# Prompt
Could you set down exactly the lines in the records below between the line holding "Live->>Live: apply(事件)：更新分钟线" and the line holding "RPC->>Stream: 取走下一帧", inclusive?

Items from a dataset:
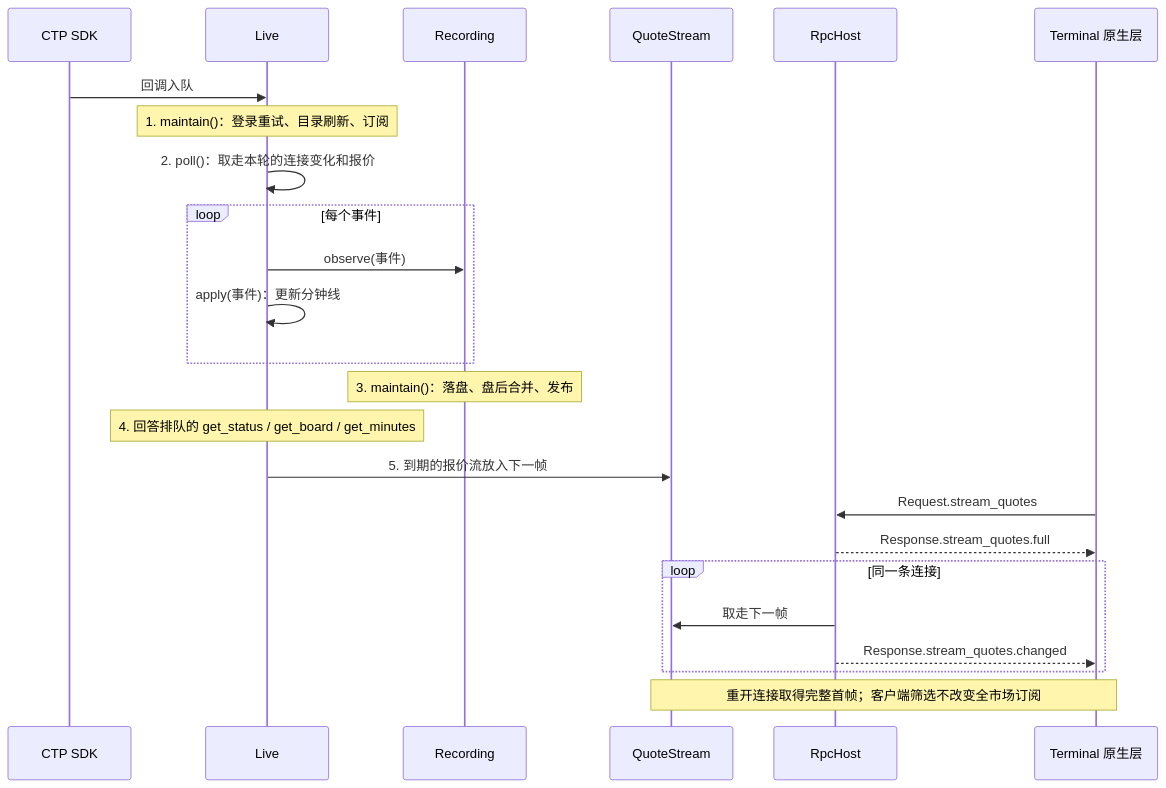
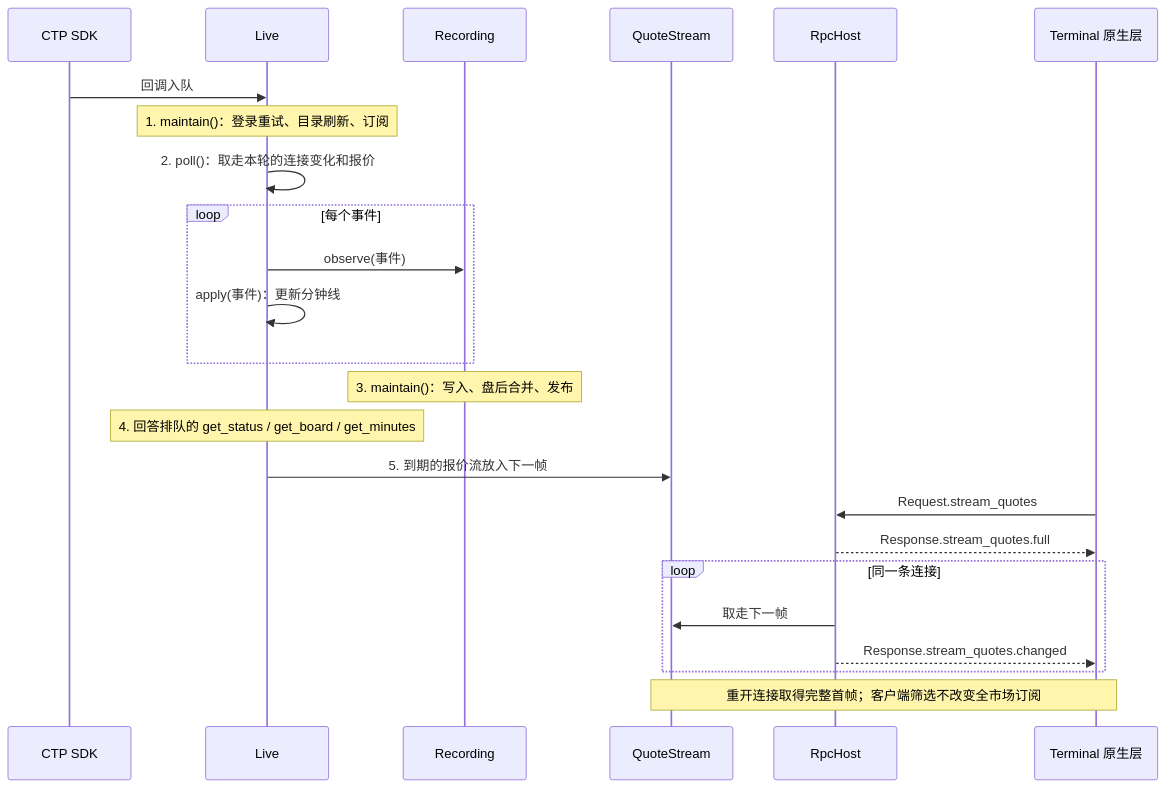
One commit to isqiwen/asterion-terminal changed the fourth of 5 diagrams in docs/market/architecture.md. Above: the diagram before and after it, drawn with Mermaid. The commit also changed other lines of this file and 15 other files, not shown here.

````diff
--- a/docs/market/architecture.md
+++ b/docs/market/architecture.md
@@ -144,26 +144,26 @@
 ```mermaid
 sequenceDiagram
     participant SDK as CTP SDK
     participant Live
     participant Recording
     participant Stream as QuoteStream
     participant RPC as RpcHost
     participant Client as Terminal 原生层
     SDK->>Live: 回调入队
     Note over Live: 1. maintain()：登录重试、目录刷新、订阅
     Live->>Live: 2. poll()：取走本轮的连接变化和报价
     loop 每个事件
         Live->>Recording: observe(事件)
         Live->>Live: apply(事件)：更新分钟线
     end
-    Note over Recording: 3. maintain()：落盘、盘后合并、发布
+    Note over Recording: 3. maintain()：写入、盘后合并、发布
     Note over Live: 4. 回答排队的 get_status / get_board / get_minutes
     Live->>Stream: 5. 到期的报价流放入下一帧
     Client->>RPC: Request.stream_quotes
     RPC-->>Client: Response.stream_quotes.full
     loop 同一条连接
         RPC->>Stream: 取走下一帧
         RPC-->>Client: Response.stream_quotes.changed
     end
     Note over Client,Stream: 重开连接取得完整首帧；客户端筛选不改变全市场订阅
 ```
````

# Exercise solution
         Live->>Live: apply(事件)：更新分钟线
     end
-    Note over Recording: 3. maintain()：落盘、盘后合并、发布
+    Note over Recording: 3. maintain()：写入、盘后合并、发布
     Note over Live: 4. 回答排队的 get_status / get_board / get_minutes
     Live->>Stream: 5. 到期的报价流放入下一帧
     Client->>RPC: Request.stream_quotes
     RPC-->>Client: Response.stream_quotes.full
     loop 同一条连接
         RPC->>Stream: 取走下一帧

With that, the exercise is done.